The Rev. Dr. Martin Tozer was a Mission Director for the United Lutheran Church in the 1950s. His job was to start congregations, and he did. But somewhere along the way, someone named him “Tozer the Closer”, because “he closed more congregations than he opened.” I don’t know if that’s true. I’m not sure anyone does. What I do know is that we need a Tozer the Closer. We need someone who will walk with congregations as they die.
The death of a congregation is the sad conclusion of a lost battle with sin. The tools of fighting that battle, the spiritual disciplines of the congregation, in some way failed to prevent the illness from taking over the body. Those disciplines: worship, prayer, study, giving, serving, inviting, and encouraging, are to be the very source of wellness and redemption for a congregation. Somehow, they became infected. What once was a means of binding the community together, becomes a means of tearing each other apart.
As it says in the Lutheran Book of Worshipwedding liturgy, “sin, our age-old rebellion” is at the heart of such perversion. To love one another as commanded by Jesus is the only remedy for our natural brokenness. Once love has been weakened, the disease sets in, and unless re-strengthened, it dies. This leaves sin to take over and further weaken the body until the battle is lost. As Paul warns in Romans, “the wages of sin is death.”

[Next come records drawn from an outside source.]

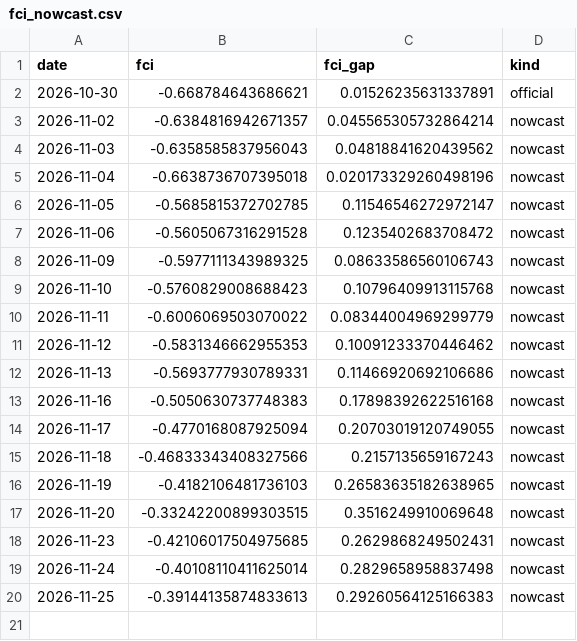
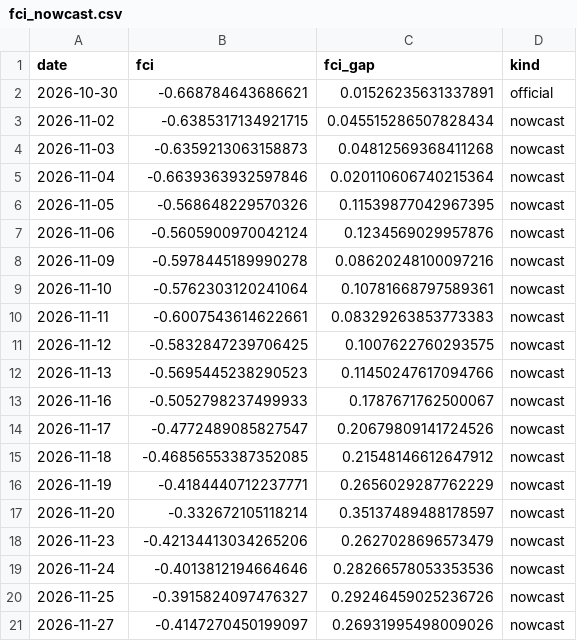
Before and after one commit to alp-simsek/fcistar, a CSV file: backend/data/output/fci_nowcast.csv, drawn as a sheet.

```diff
--- a/backend/data/output/fci_nowcast.csv
+++ b/backend/data/output/fci_nowcast.csv
@@ -2,19 +2,20 @@ date,fci,fci_gap,kind
 2026-10-30,-0.668784643686621,0.01526235631337891,official
-2026-11-02,-0.6384816942671357,0.045565305732864214,nowcast
-2026-11-03,-0.6358585837956043,0.04818841620439562,nowcast
-2026-11-04,-0.6638736707395018,0.020173329260498196,nowcast
-2026-11-05,-0.5685815372702785,0.11546546272972147,nowcast
-2026-11-06,-0.5605067316291528,0.1235402683708472,nowcast
-2026-11-09,-0.5977111343989325,0.08633586560106743,nowcast
-2026-11-10,-0.5760829008688423,0.10796409913115768,nowcast
-2026-11-11,-0.6006069503070022,0.08344004969299779,nowcast
-2026-11-12,-0.5831346662955353,0.10091233370446462,nowcast
-2026-11-13,-0.5693777930789331,0.11466920692106686,nowcast
-2026-11-16,-0.5050630737748383,0.17898392622516168,nowcast
-2026-11-17,-0.4770168087925094,0.20703019120749055,nowcast
-2026-11-18,-0.46833343408327566,0.2157135659167243,nowcast
-2026-11-19,-0.4182106481736103,0.26583635182638965,nowcast
-2026-11-20,-0.33242200899303515,0.3516249910069648,nowcast
-2026-11-23,-0.42106017504975685,0.2629868249502431,nowcast
-2026-11-24,-0.40108110411625014,0.2829658958837498,nowcast
-2026-11-25,-0.39144135874833613,0.29260564125166383,nowcast
+2026-11-02,-0.6385317134921715,0.045515286507828434,nowcast
+2026-11-03,-0.6359213063158873,0.04812569368411268,nowcast
+2026-11-04,-0.6639363932597846,0.020110606740215364,nowcast
+2026-11-05,-0.568648229570326,0.11539877042967395,nowcast
+2026-11-06,-0.5605900970042124,0.1234569029957876,nowcast
+2026-11-09,-0.5978445189990278,0.08620248100097216,nowcast
+2026-11-10,-0.5762303120241064,0.10781668797589361,nowcast
+2026-11-11,-0.6007543614622661,0.08329263853773383,nowcast
+2026-11-12,-0.5832847239706425,0.1007622760293575,nowcast
+2026-11-13,-0.5695445238290523,0.11450247617094766,nowcast
+2026-11-16,-0.5052798237499933,0.1787671762500067,nowcast
+2026-11-17,-0.4772489085827547,0.20679809141724526,nowcast
+2026-11-18,-0.46856553387352085,0.21548146612647912,nowcast
+2026-11-19,-0.4184440712237771,0.2656029287762229,nowcast
+2026-11-20,-0.332672105118214,0.35137489488178597,nowcast
+2026-11-23,-0.42134413034265206,0.2627028696573479,nowcast
+2026-11-24,-0.4013812194664646,0.28266578053353536,nowcast
+2026-11-25,-0.3915824097476327,0.29246459025236726,nowcast
+2026-11-27,-0.4147270450199097,0.26931995498009026,nowcast
```
Also changed, not shown: backend/data/output/fci_components.csv, 1 other file.
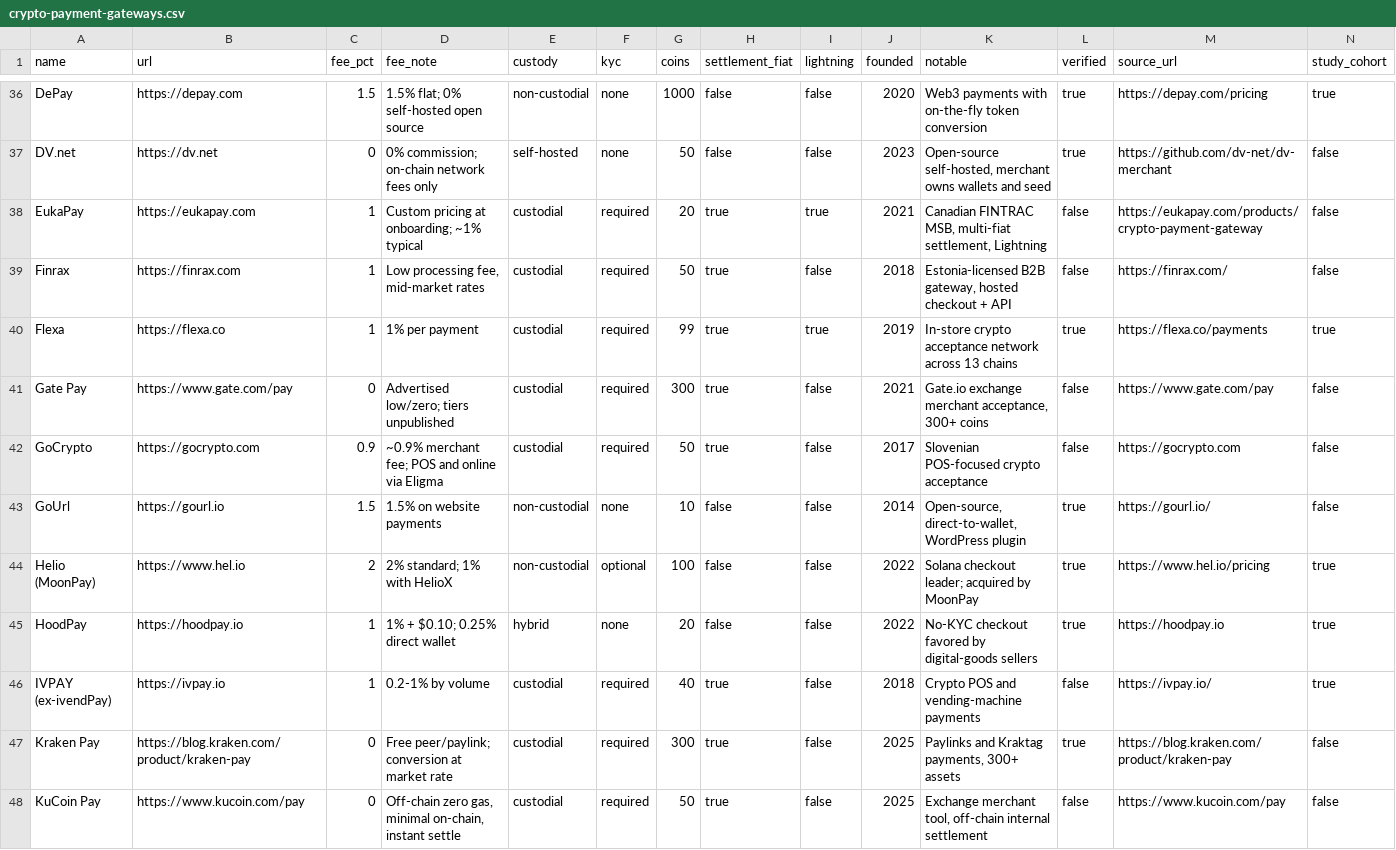
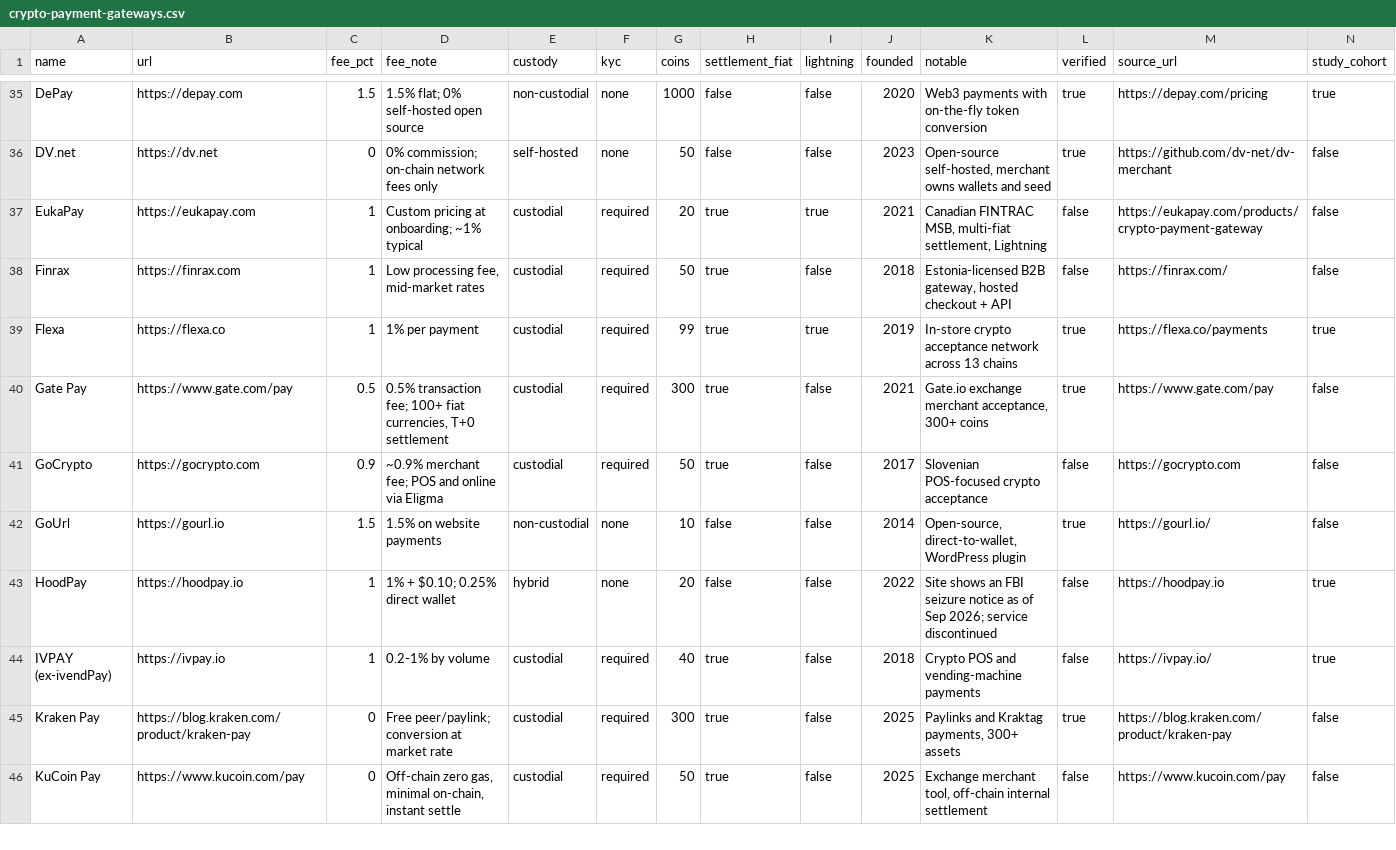
Before and after one commit to ShieldZCash/crypto-payment-gateways-dataset, a CSV file: data/crypto-payment-gateways.csv, drawn as a sheet; only a part is shown, gaps mark what is left out; the diff covers the shown part only.

Commit message:
v1.3.0: September 2026 re-verification, 87 gateways
Every row re-checked against official pricing pages. NOWPayments 0.5->1%,
CoinPayments 3%, B2BinPay from 0.25%, Gate Pay 0.5% verified, Bitnovo 0.95%
verified, UniPayment 1% verified. Rebrands: Helio->MoonPay Commerce,
CryptoChill->UniWire. Sellix and HoodPay offline behind FBI seizure notices.
New: PayRequest. Whalestack and Loop Crypto unreachable, marked unverified.

```diff
--- a/data/crypto-payment-gateways.csv
+++ b/data/crypto-payment-gateways.csv
@@ -40,7 +39,6 @@ Finrax,https://finrax.com,1,"Low processing fee, mid-market rates",custodial,req
 Flexa,https://flexa.co,1,1% per payment,custodial,required,99,true,true,2019,In-store crypto acceptance network across 13 chains,true,https://flexa.co/payments,true
-Gate Pay,https://www.gate.com/pay,0,Advertised low/zero; tiers unpublished,custodial,required,300,true,false,2021,"Gate.io exchange merchant acceptance, 300+ coins",false,https://www.gate.com/pay,false
+Gate Pay,https://www.gate.com/pay,0.5,"0.5% transaction fee; 100+ fiat currencies, T+0 settlement",custodial,required,300,true,false,2021,"Gate.io exchange merchant acceptance, 300+ coins",true,https://www.gate.com/pay,false
 GoCrypto,https://gocrypto.com,0.9,~0.9% merchant fee; POS and online via Eligma,custodial,required,50,true,false,2017,Slovenian POS-focused crypto acceptance,false,https://gocrypto.com,false
 GoUrl,https://gourl.io,1.5,1.5% on website payments,non-custodial,none,10,false,false,2014,"Open-source, direct-to-wallet, WordPress plugin",true,https://gourl.io/,false
-Helio (MoonPay),https://www.hel.io,2,2% standard; 1% with HelioX,non-custodial,optional,100,false,false,2022,Solana checkout leader; acquired by MoonPay,true,https://www.hel.io/pricing,true
-HoodPay,https://hoodpay.io,1,1% + $0.10; 0.25% direct wallet,hybrid,none,20,false,false,2022,No-KYC checkout favored by digital-goods sellers,true,https://hoodpay.io,true
+HoodPay,https://hoodpay.io,1,1% + $0.10; 0.25% direct wallet,hybrid,none,20,false,false,2022,Site shows an FBI seizure notice as of Sep 2026; service discontinued,false,https://hoodpay.io,true
 IVPAY (ex-ivendPay),https://ivpay.io,1,0.2-1% by volume,custodial,required,40,true,false,2018,Crypto POS and vending-machine payments,false,https://ivpay.io/,true
```
Also changed, not shown: 3 added rows, 1 removed row and 25 edited cells elsewhere in this file, 3 other files.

I have heard colleagues say that the death of a congregation is sinful or that the leadership of a synod’s failure to save the congregation is sinful. I would argue that the death of a congregation is not sinful. It is the natural consequence of sin. What is sinful is how the faith community abandons the dying. A dying congregation is usually diagnosed behind doors at conference meetings, synod gatherings and parking lots, and then left for dead. The dying congregation is like the guy in the Good Samaritan story who is left in the ditch, who most people circumvent in order to avoid whatever it is that has befallen him. If the congregation has money, they are typically allowed to hole up with their money and wait for death. Those who failed to garner such resources are typically allowed to turn on each other like wolves sensing the weakest member. They dis-member each other until nothing is left but to sell the building or give it away.
Unintentionally deepening the pain of death are denominationally funded initiatives preaching evangelism techniques and the thrust for renewal and growth from denominational hierarchies which may leave congregations with a lingering sense of guilt or failure. These thoughts can be debilitating and are hurtful to communities and ignores their steadfastness to God, denomination and community. Long histories are not celebrated, but rather are diminished in the eyes of the congregants and denominational leadership because the congregation is dying. Years of baptizing, proclaiming, building, teaching, praying and serving are washed away by the onrush of death.
Case in Point, a e-news post from the Lower Susquehanna Synod: “From The Message to Mission to Ways to Pray” to “Congregational Stewardship”, have written and will offer these new courses specifically designed to equip your congregational teams for mission and ministry. Thanks to our partnership with the Stevenson School for Ministry, these equipping opportunities are cost-effectively offered online to entire tams in five or ten week modules beginning mid-February.” Excerpt from WE News of the Lower Susquehanna Synode-newsletter, January 3, 2019.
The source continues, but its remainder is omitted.